MRCS 1932; FRCS 1935; BA Cambridge 1929; MB BCh 1935; LRCP 1932.

Born
14 May 1908
Brentwood
Died
2 March 1968
Occupation
Ophthalmic surgeon

Details

Timothy Martin Tyrrell was born on 14 May 1908 at Brentwood, the son of F A C Tyrrell FRCS, and thus he came of four generations of medical men associated with St Thomas's Hospital. His grandfather was Walter Tyrrell MRCS, apothecary and anaesthetist to St Thomas's, and his great grandfather was Frederick Tyrrell, whose name is commemorated in the old operating theatre of St Thomas's discovered in the attic of the present chapter house of Southwark Cathedral opposite Guy's Hospital.

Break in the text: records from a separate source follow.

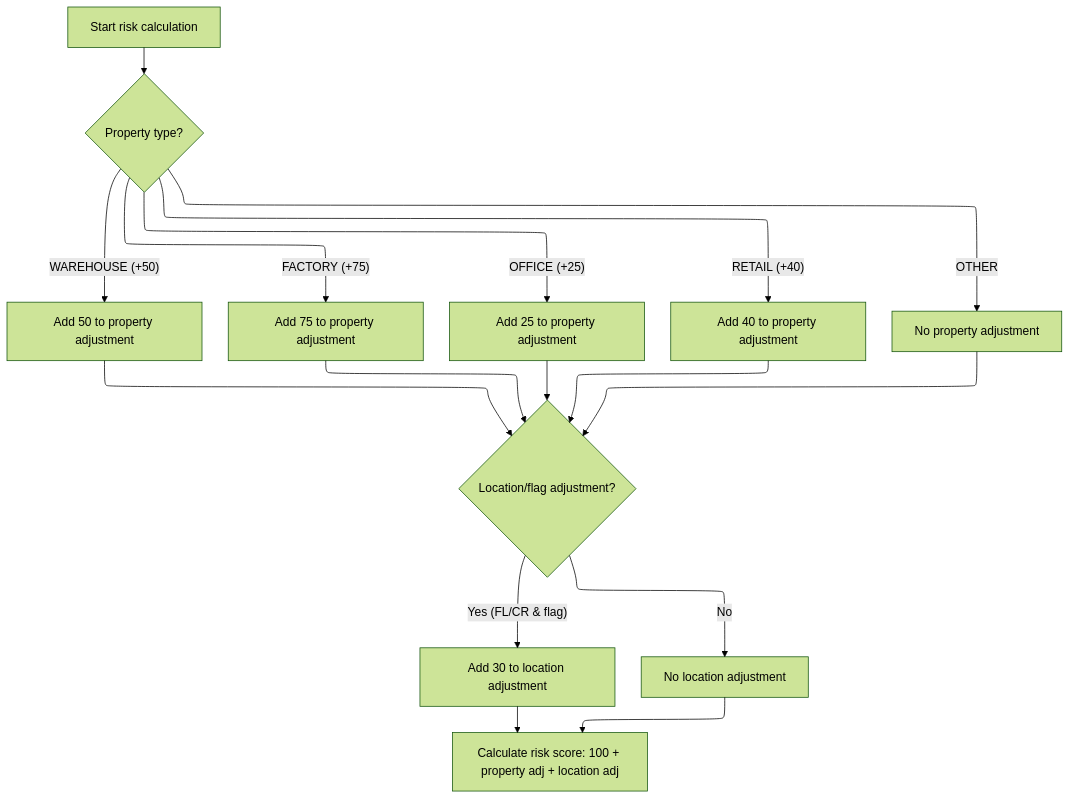
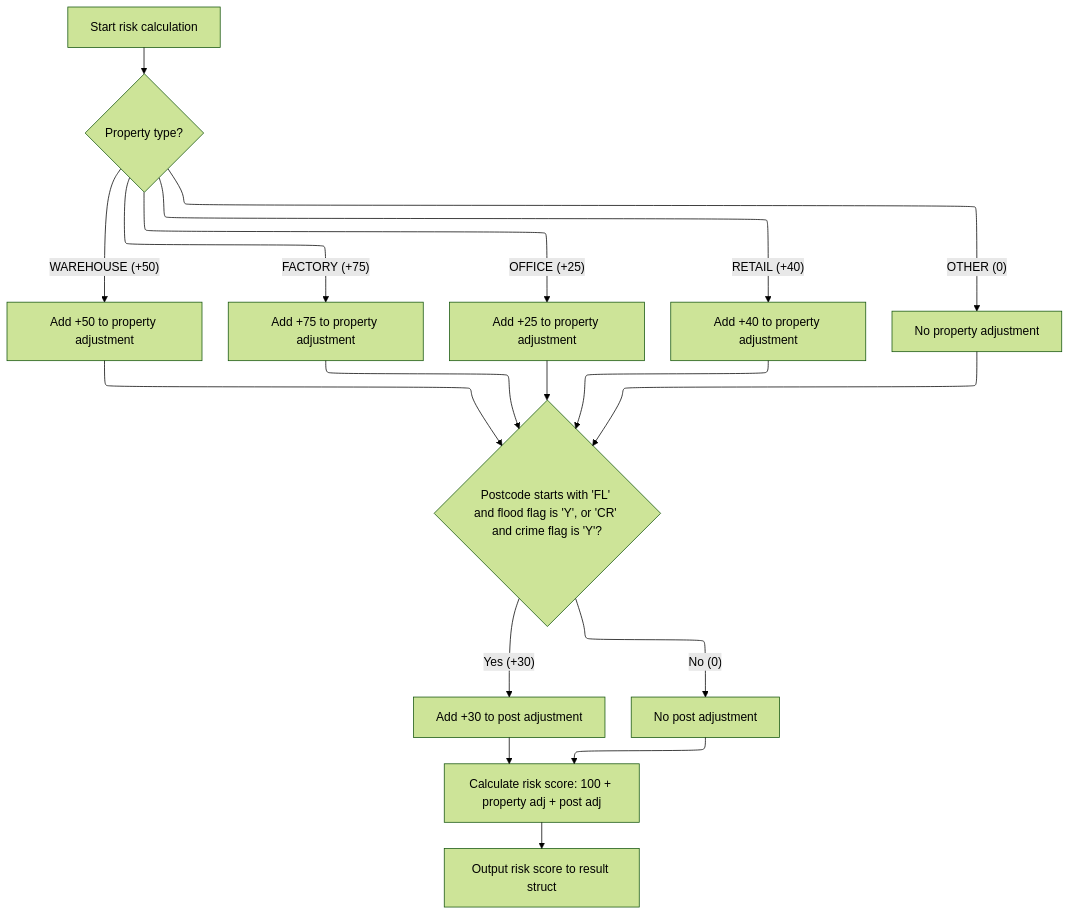
One commit to Giri-Swimm/Swimmio-genapp-motor changed the third of 4 diagrams in .swm/risk-assessment-and-premium-calculation-lgpcalc1.a7vdekvv.sw.md. Above: the diagram before and after it, drawn with Mermaid (forest theme). The commit also changed other lines of this file and 21 other files, not shown here.

````diff
--- a/.swm/risk-assessment-and-premium-calculation-lgpcalc1.a7vdekvv.sw.md
+++ b/.swm/risk-assessment-and-premium-calculation-lgpcalc1.a7vdekvv.sw.md
@@ -313,66 +291,66 @@
 ```mermaid
 %%{init: {"flowchart": {"defaultRenderer": "elk"}} }%%
 flowchart TD
-    node1["Start risk calculation"]
+    node1["Start risk calculation"] --> node2{"Property type?"}
     click node1 openCode "base/src/lgpcalc1.cbl:149:152"
-    node1 --> node2{"Property type?"}
+    node2 -->|"WAREHOUSE (+50)"| node3["Add +50 to property adjustment"]
+    node2 -->|"FACTORY (+75)"| node4["Add +75 to property adjustment"]
+    node2 -->|"OFFICE (+25)"| node5["Add +25 to property adjustment"]
+    node2 -->|"RETAIL (+40)"| node6["Add +40 to property adjustment"]
+    node2 -->|"OTHER (0)"| node7["No property adjustment"]
     click node2 openCode "base/src/lgpcalc1.cbl:153:168"
-    node2 -->|"WAREHOUSE (+50)"| node3["Add 50 to property adjustment"]
-    click node3 openCode "base/src/lgpcalc1.cbl:155:156"
-    node2 -->|"FACTORY (+75)"| node4["Add 75 to property adjustment"]
-    click node4 openCode "base/src/lgpcalc1.cbl:158:159"
-    node2 -->|"OFFICE (+25)"| node5["Add 25 to property adjustment"]
-    click node5 openCode "base/src/lgpcalc1.cbl:161:162"
-    node2 -->|"RETAIL (+40)"| node6["Add 40 to property adjustment"]
-    click node6 openCode "base/src/lgpcalc1.cbl:164:165"
-    node2 -->|"OTHER"| node7["No property adjustment"]
-    click node7 openCode "base/src/lgpcalc1.cbl:167:167"
-    node3 --> node8{"Location/flag adjustment?"}
+    node3 --> node8{"Postcode starts with 'FL' and flood flag is 'Y', or 'CR' and crime flag is 'Y'?"}
     node4 --> node8
     node5 --> node8
     node6 --> node8
     node7 --> node8
+    click node3 openCode "base/src/lgpcalc1.cbl:155:156"
+    click node4 openCode "base/src/lgpcalc1.cbl:158:159"
+    click node5 openCode "base/src/lgpcalc1.cbl:161:162"
+    click node6 openCode "base/src/lgpcalc1.cbl:164:165"
+    click node7 openCode "base/src/lgpcalc1.cbl:167:167"
+    node8 -->|"Yes (+30)"| node9["Add +30 to post adjustment"]
+    node8 -->|"No (0)"| node10["No post adjustment"]
     click node8 openCode "base/src/lgpcalc1.cbl:170:174"
-    node8 -->|"Yes (FL/CR & flag)"| node9["Add 30 to location adjustment"]
     click node9 openCode "base/src/lgpcalc1.cbl:172:173"
-    node8 -->|"No"| node10["No location adjustment"]
     click node10 openCode "base/src/lgpcalc1.cbl:174:174"
-    node9 --> node11["Calculate risk score: 100 + property adj + location adj"]
+    node9 --> node11["Calculate risk score: 100 + property adj + post adj"]
     node10 --> node11
-    click node11 openCode "base/src/lgpcalc1.cbl:176:179"
-
+    click node11 openCode "base/src/lgpcalc1.cbl:176:177"
+    node11 --> node12["Output risk score to result struct"]
+    click node12 openCode "base/src/lgpcalc1.cbl:179:180"
 classDef HeadingStyle fill:#777777,stroke:#333,stroke-width:2px;
 
 %% Swimm:
 %% %%{init: {"flowchart": {"defaultRenderer": "elk"}} }%%
 %% flowchart TD
-%%     node1["Start risk calculation"]
+%%     node1["Start risk calculation"] --> node2{"Property type?"}
 %%     click node1 openCode "<SwmPath>[base/src/lgpcalc1.cbl](base/src/lgpcalc1.cbl)</SwmPath>:149:152"
-%%     node1 --> node2{"Property type?"}
+%%     node2 -->|"WAREHOUSE (+50)"| node3["Add +50 to property adjustment"]
+%%     node2 -->|"FACTORY (+75)"| node4["Add +75 to property adjustment"]
+%%     node2 -->|"OFFICE (+25)"| node5["Add +25 to property adjustment"]
+%%     node2 -->|"RETAIL (+40)"| node6["Add +40 to property adjustment"]
+%%     node2 -->|"OTHER (0)"| node7["No property adjustment"]
 %%     click node2 openCode "<SwmPath>[base/src/lgpcalc1.cbl](base/src/lgpcalc1.cbl)</SwmPath>:153:168"
-%%     node2 -->|"WAREHOUSE (+50)"| node3["Add 50 to property adjustment"]
-%%     click node3 openCode "<SwmPath>[base/src/lgpcalc1.cbl](base/src/lgpcalc1.cbl)</SwmPath>:155:156"
-%%     node2 -->|"FACTORY (+75)"| node4["Add 75 to property adjustment"]
-%%     click node4 openCode "<SwmPath>[base/src/lgpcalc1.cbl](base/src/lgpcalc1.cbl)</SwmPath>:158:159"
-%%     node2 -->|"OFFICE (+25)"| node5["Add 25 to property adjustment"]
-%%     click node5 openCode "<SwmPath>[base/src/lgpcalc1.cbl](base/src/lgpcalc1.cbl)</SwmPath>:161:162"
-%%     node2 -->|"RETAIL (+40)"| node6["Add 40 to property adjustment"]
-%%     click node6 openCode "<SwmPath>[base/src/lgpcalc1.cbl](base/src/lgpcalc1.cbl)</SwmPath>:164:165"
-%%     node2 -->|"OTHER"| node7["No property adjustment"]
-%%     click node7 openCode "<SwmPath>[base/src/lgpcalc1.cbl](base/src/lgpcalc1.cbl)</SwmPath>:167:167"
-%%     node3 --> node8{"Location/flag adjustment?"}
+%%     node3 --> node8{"Postcode starts with 'FL' and flood flag is 'Y', or 'CR' and crime flag is 'Y'?"}
 %%     node4 --> node8
 %%     node5 --> node8
 %%     node6 --> node8
 %%     node7 --> node8
+%%     click node3 openCode "<SwmPath>[base/src/lgpcalc1.cbl](base/src/lgpcalc1.cbl)</SwmPath>:155:156"
+%%     click node4 openCode "<SwmPath>[base/src/lgpcalc1.cbl](base/src/lgpcalc1.cbl)</SwmPath>:158:159"
+%%     click node5 openCode "<SwmPath>[base/src/lgpcalc1.cbl](base/src/lgpcalc1.cbl)</SwmPath>:161:162"
+%%     click node6 openCode "<SwmPath>[base/src/lgpcalc1.cbl](base/src/lgpcalc1.cbl)</SwmPath>:164:165"
+%%     click node7 openCode "<SwmPath>[base/src/lgpcalc1.cbl](base/src/lgpcalc1.cbl)</SwmPath>:167:167"
+%%     node8 -->|"Yes (+30)"| node9["Add +30 to post adjustment"]
+%%     node8 -->|"No (0)"| node10["No post adjustment"]
 %%     click node8 openCode "<SwmPath>[base/src/lgpcalc1.cbl](base/src/lgpcalc1.cbl)</SwmPath>:170:174"
-%%     node8 -->|"Yes (FL/CR & flag)"| node9["Add 30 to location adjustment"]
 %%     click node9 openCode "<SwmPath>[base/src/lgpcalc1.cbl](base/src/lgpcalc1.cbl)</SwmPath>:172:173"
-%%     node8 -->|"No"| node10["No location adjustment"]
 %%     click node10 openCode "<SwmPath>[base/src/lgpcalc1.cbl](base/src/lgpcalc1.cbl)</SwmPath>:174:174"
-%%     node9 --> node11["Calculate risk score: 100 + property adj + location adj"]
+%%     node9 --> node11["Calculate risk score: 100 + property adj + post adj"]
 %%     node10 --> node11
-%%     click node11 openCode "<SwmPath>[base/src/lgpcalc1.cbl](base/src/lgpcalc1.cbl)</SwmPath>:176:179"
-%% 
+%%     click node11 openCode "<SwmPath>[base/src/lgpcalc1.cbl](base/src/lgpcalc1.cbl)</SwmPath>:176:177"
+%%     node11 --> node12["Output risk score to result struct"]
+%%     click node12 openCode "<SwmPath>[base/src/lgpcalc1.cbl](base/src/lgpcalc1.cbl)</SwmPath>:179:180"
 %% classDef HeadingStyle fill:#777777,stroke:#333,stroke-width:2px;
 ```
````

He was educated at Westminster School, Trinity College Cambridge and St Thomas's Hospital where he gained the Hadden Prize and the Mead Medal. After qualifying in 1932 he first held surgical house appointments followed by appointment as junior and then senior ophthalmic house surgeon. Shortly after being admitted to the Fellowship in 1935 he was appointed assistant surgeon to the Royal Eye Hospital, later becoming full surgeon. He was for a time ophthalmic surgeon to the Willesden General Hospital and he was an ophthalmic surgeon to the French, the Italian, the Teddington, the Kingston and the Nelson Hospitals. At the French and Italian Hospitals his knowledge of languages stood him in good stead. He also worked as a clinical assistant in the eye department of King's College Hospital and as consultant ophthalmologist to the Royal School for the Blind, Leatherhead.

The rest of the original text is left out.